The Palmer River made Mulligan famous, but not rich. In the next three years Rimmer says he continued to live the life of a nomad, travelling through some of the wildest, most inhospitable parts of Queensland in his quest for valuable minerals.

In 1876 Mulligan defied the odds by locating another major goldfield, the Hodgkinson Goldfield.
Its make-up meant that, in like the River Palmer Goldfield, it wouldn't be able to support a large number of independent miners.

Rimmer writes; "In order to prise the gold from the ground sizeable amounts of capital would be needed and only large mining companies would be able to provide this."

But it provided thousands of people with jobs and also led to the creation of two of North Queensland best known towns, Cairns and Port Douglas.

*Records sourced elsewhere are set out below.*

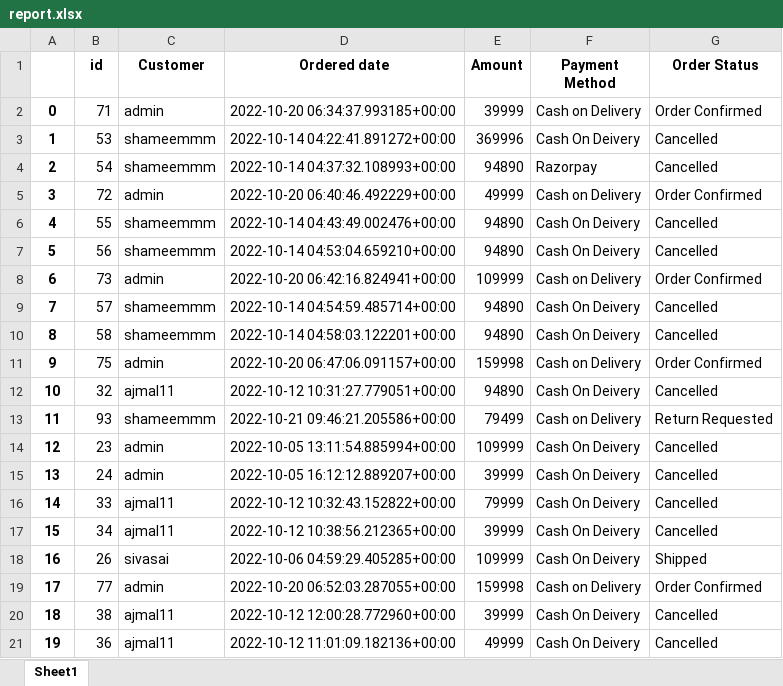
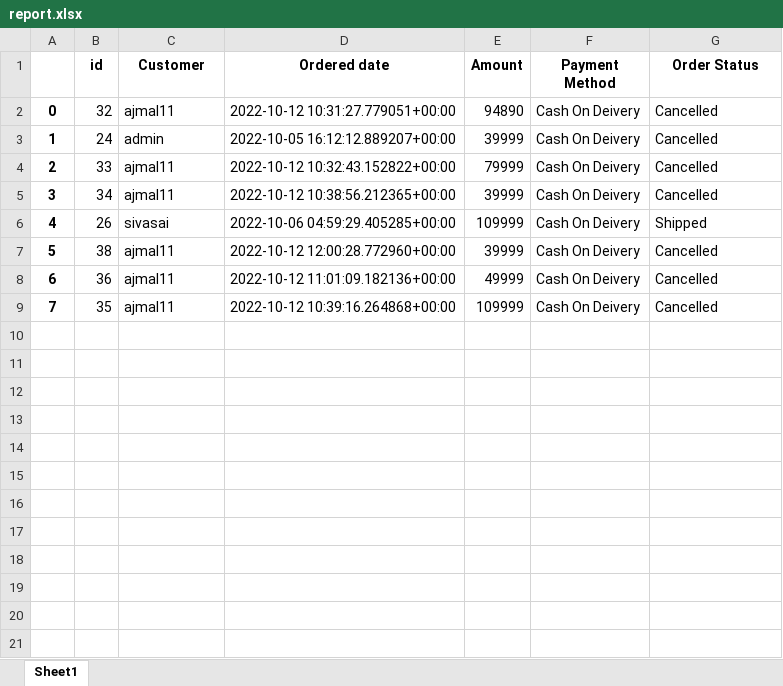
Before and after one commit to shameemm/Cartify-E-commerce, an Excel workbook: report.xlsx, sheet Sheet1, drawn as a sheet; only a part is shown; the shorter side is filled out with more unchanged rows; values as stored, in another font and other column widths than the file's, no borders; removed rows and columns are numbered as before the commit, all else as after; the diff covers the shown part only; the diff names each change by its address in the sheet, - before the commit and + after, or states it on an @@ line.

```diff
--- a/report.xlsx (sheet Sheet1)
+++ b/report.xlsx (sheet Sheet1)
-row 2: 0 | 71 | admin | 2022-10-20 06:34:37.993185+00:00 | 39999 | Cash on Delivery | Order Confirmed
-row 3: 1 | 53 | shameemmm | 2022-10-14 04:22:41.891272+00:00 | 369996 | Cash On Deivery | Cancelled
-row 4: 2 | 54 | shameemmm | 2022-10-14 04:37:32.108993+00:00 | 94890 | Razorpay | Cancelled
-row 5: 3 | 72 | admin | 2022-10-20 06:40:46.492229+00:00 | 49999 | Cash on Delivery | Order Confirmed
-row 6: 4 | 55 | shameemmm | 2022-10-14 04:43:49.002476+00:00 | 94890 | Cash On Deivery | Cancelled
-row 7: 5 | 56 | shameemmm | 2022-10-14 04:53:04.659210+00:00 | 94890 | Cash On Deivery | Cancelled
-row 8: 6 | 73 | admin | 2022-10-20 06:42:16.824941+00:00 | 109999 | Cash on Delivery | Order Confirmed
-row 9: 7 | 57 | shameemmm | 2022-10-14 04:54:59.485714+00:00 | 94890 | Cash On Deivery | Cancelled
-row 10: 8 | 58 | shameemmm | 2022-10-14 04:58:03.122201+00:00 | 94890 | Cash On Deivery | Cancelled
-row 11: 9 | 75 | admin | 2022-10-20 06:47:06.091157+00:00 | 159998 | Cash on Delivery | Order Confirmed
@@ column A renumbered between rows 2 and 9 @@
-row 13: 11 | 93 | shameemmm | 2022-10-21 09:46:21.205586+00:00 | 79499 | Cash on Delivery | Return Requested
-row 14: 12 | 23 | admin | 2022-10-05 13:11:54.885994+00:00 | 109999 | Cash On Deivery | Cancelled
-row 19: 17 | 77 | admin | 2022-10-20 06:52:03.287055+00:00 | 159998 | Cash on Delivery | Order Confirmed
```
Also changed, not shown: 17 removed rows elsewhere in this sheet, 6 other files.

The discovery of new goldfields came at a huge price in human terms, borne mainly by the native Aborigine population.

As Rimmer puts it in his book: "Eventually a combination of Sniper rifles, starvation and diseases for which they had no immunity bludgeoned the Aborigine into submission, and a way of life that had endured for up to 40,000 years was snuffed out in less than a quarter of a century".
At some point in the mid 1870s an imposing sandstone mountain was named Mount Mulligan in honour of the explorer. (In 1921 it was the scene of tragedy, when 75 people were killed in a coal mining disaster).

In 1877 Mulligan settled at Thornborough on the Hodgkinson Goldfield and opened a general store but the store failed and in 1879 he was declared bankrupt, leaving Thornborough to begin prospecting afresh for minerals.

He married a 47-year-old widower, Fanny Maria Buls, in Brisbane in 1903.
He died four years later, in August 1907, after what Rimmer describes as an altercation in a bar.
According to some reports he was injured trying to protect a woman from a drunkard and died the following day in the hospital at Mount Molloy.

Author's search for more facts on Mulligan's early life
It is over 30 years since Mike Rimmer first ventured to the Ballyward area to unearth more facts about Mulligan's formative years.

Courtesy of Mourne Observer